United States District Court, S.D. Indiana, Indianapolis Division
ENTRY DISMISSING COMPLAINT AND DIRECTING FURTHER
WALTON PRATT, JUDGE
William Cox filed this civil action. He is currently
incarcerated at the Plainfield Correctional Facility. Mr. Cox
alleges that the defendants are liable to him because he was
falsely imprisoned between March 6, 2015 and May 15, 2016. He
seeks an apology and money damages.
the plaintiff is a “prisoner” as defined by 28
U.S.C. § 1915A(c), this Court has an obligation under 28
U.S.C. § 1915A(b) to screen his complaint before service
on the defendants. Pursuant to 28 U.S.C. § 1915A(b), the
Court must dismiss the complaint if it is frivolous or
malicious, fails to state a claim for relief, or seeks
monetary relief against a defendant who is immune from such
relief. In determining whether the complaint states a claim,
the Court applies the same standard as when addressing a
motion to dismiss under Federal Rule of Civil Procedure
12(b)(6). See Cesal v. Moats, 851 F.3d 714, 720 (7th
Cir. 2017). To survive dismissal,
[the] complaint must contain sufficient factual matter,
accepted as true, to state a claim for relief that is
plausible on its face. A claim has facial plausibility when
the plaintiff pleads factual content that allows the court to
draw the reasonable inference that the defendant is liable
for the misconduct alleged.
Ashcroft v. Iqbal, 556 U.S. 662, 678 (2009). Pro se
complaints such as that filed by the plaintiff are construed
liberally and held to a less stringent standard than formal
pleadings drafted by lawyers. Perez v. Fenoglio, 792
F.3d 768, 776 (7th Cir. 2015) (internal quotation omitted).
Dismissal of Action
complaint is brought pursuant to 42 U.S.C. § 1983. To
state a claim under § 1983, a plaintiff must allege the
violation of a right secured by the Constitution or laws of
the United States and must show that the alleged deprivation
was committed by a person acting under color of state law.
L.P. v. Marian Catholic High Sch., 852 F.3d 690, 696
(7th Cir. 2017) (citing West v. Atkins, 487 U.S. 42,
48 (1988)). Suits under § 1983 use the statute of
limitations and tolling rules that states employ for
personal-injury claims. In Indiana, the applicable statute of
limitations period is two years. See Richards v.
Mitcheff, 696 F.3d 635, 637 (7th Cir. 2012); Ind. Code
action was filed on February 13, 2019, nearly nine months
after the expiration of Indiana's 2-year statute of
limitations, with Mr. Cox's claims having accrued by no
later than May 15, 2016, when he was released from custody.
“It is, of course, ‘irregular' to dismiss a
claim as untimely under Rule 12(b)(6). . . . However, . . .

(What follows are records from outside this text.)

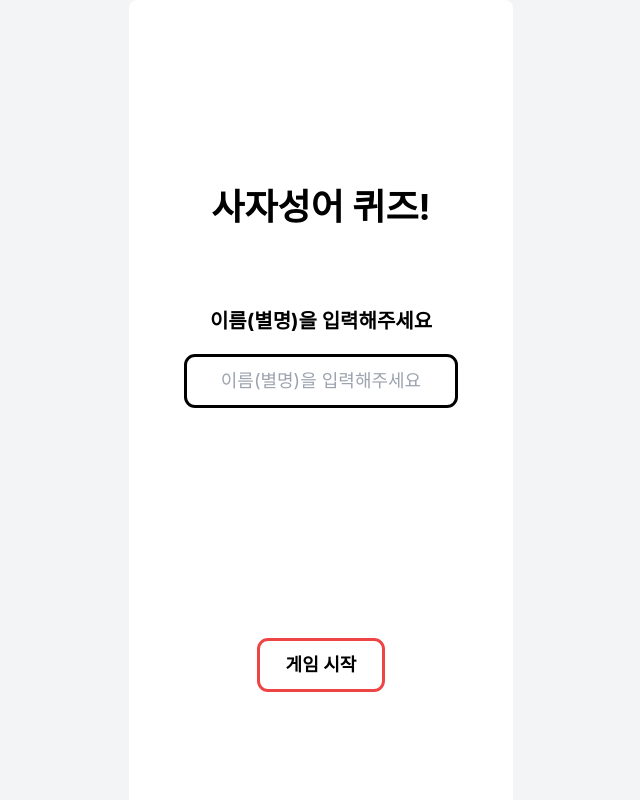
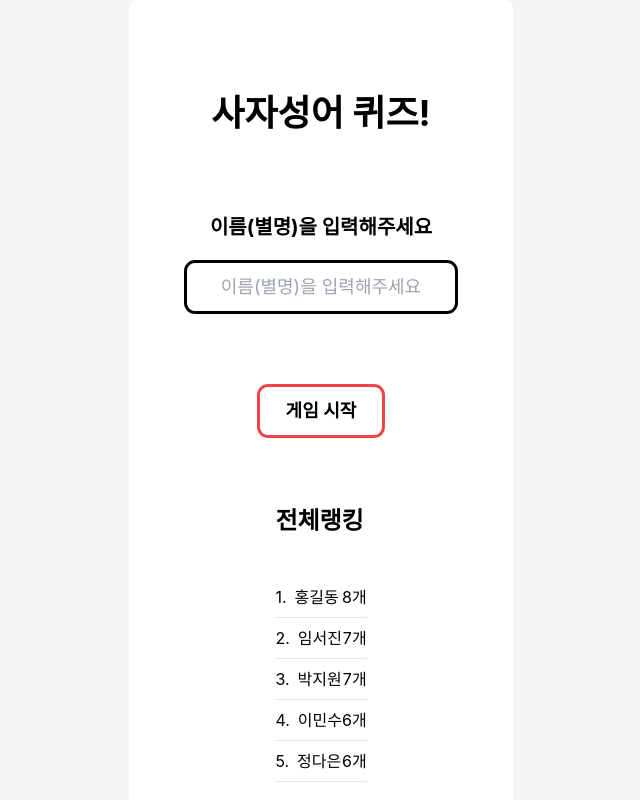
Before and after one commit to seojin2000/sixsenses_web, a React (Create React App) app: page /input in a window 1280 px wide. Shown: the whole page, without its empty margins (319-959 px from the left). Built offline with nearby package versions, Linux system fonts and the light colour scheme.

Commit message:
인풋페이지에랭킹추가

```diff
--- a/src/pages/MyInput.jsx
+++ b/src/pages/MyInput.jsx
@@ -5,6 +5,7 @@
 import {useNavigate} from 'react-router-dom'
 import React from "react";
 import '../TailWindStyle.css';
+import userData from '../data/users.json';
 
 import axios from "axios"; //API 호출
 
@@ -25,6 +26,12 @@ function MyInput() {
         setnickname(ori_text)
 
     }
+
+    const topFiveUsers = userData.users
+    .sort((a, b) => b.score - a.score)
+    .slice(0, 5);
+
+    console.log(topFiveUsers)
     // 제출했을 때 반응하는 핸들러
     function onSubmitHandler(evt) {
         evt.preventDefault();
@@ -71,7 +78,7 @@ function MyInput() {
                 <div className="pt-20 pb-6 text-center">
                     <h1 className="text-xl font-bold">이름(별명)을 입력해주세요</h1>
                 </div>
-                <div className="pb-20 mb-20 w-full flex justify-center">
+                <div className="pb-20 w-full flex justify-center">
                     <input
                         className="outline outline-offset-2
                         outline-black-500/50 w-3/4
@@ -83,7 +90,7 @@ function MyInput() {
                         onChange={onChangeHandler}
                     />
                 </div>
-                <div className="flex justify-center items-center mt-20
+                <div className="flex justify-center items-center mb-8
                     outline outline-offset-2 outline-red-500 hover:bg-red-500
                     :text-white transition-colors px-6 py-2 rounded-md cursor-pointer">
                     <button
@@ -94,6 +101,22 @@ function MyInput() {
                         게임 시작
                     </button>
                 </div>
+
+
+                <div className='mt-10 px-10'>
+                    <p className="font-bold text-2xl mb-10">전체랭킹</p>
+                    {topFiveUsers.map((user, index) => (
+                    <div key={user.id} className="flex justify-between py-2 border-b">
+                        <div className="flex">
+                        <span className="mr-2">{index + 1}.</span>
+                        <span className={user.name === nickname ? 'font-bold' : ''}>
+                            {user.name}
+                        </span>
+                        </div>
+                        <span>{user.score}개</span>
+                    </div>
+                    ))}
+                </div>
             </form>
         </div>
         </div>
```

dismissal under Rule 12(b)(6) on the basis of a limitations
defense may be appropriate when the plaintiff effectively
pleads [himself] out of court by alleging facts that are
sufficient to establish the defense.” Hollander v.
Brown, 457 F.3d 688, 691 n.1 (7th Cir. 2006) (internal
citations omitted); see also Koch v. Gregory, 536
Fed.Appx. 659 (7th Cir. 2013) (stating that when the language
of the complaint plainly shows that the statute of
limitations bars the suit, dismissal under § 1915A is
appropriate); Brownmark Films, LLC v. Comedy
Partners, 682 F.3d 687, 690 (7th Cir. 2012). Mr. Cox
alleges that he was prohibited from filing this action
earlier based on community corrections standards. But, Mr.
Cox's suggestion that he was not able to timely file his
claims must be rejected because he filed these same claims in
Cox v. State of Indiana, 1:17-cv-226-LJM-TAB (S.D.
Ind. 2017) (dismissed pursuant to 28 U.S.C. § 1915A on
February 27, 2017).
shall have through March 13, 2019, in which
to show cause why this action should not be dismissed because
each of the claims alleged is barred by the applicable
statute of limitations. See Luevano v. Wal-Mart Stores,
Inc., 722 F.3d 1014, 1022 (7th Cir. 2013)
(“Without at least an opportunity to amend or to
respond to an order to show cause, an IFP applicant's
case could be tossed out of court without giving the
applicant any timely notice or opportunity to be heard to
clarify, contest, or simply request leave to amend.”);
Jennings v. City of Indianapolis, 637 Fed.Appx. 954,
954-955 (7th Cir. 2016) (“In keeping with this
court's advice in cases such as Luevano . . .,
the court gave Jennings 14 days in which to show cause why
the case should not be dismissed on that basis.”).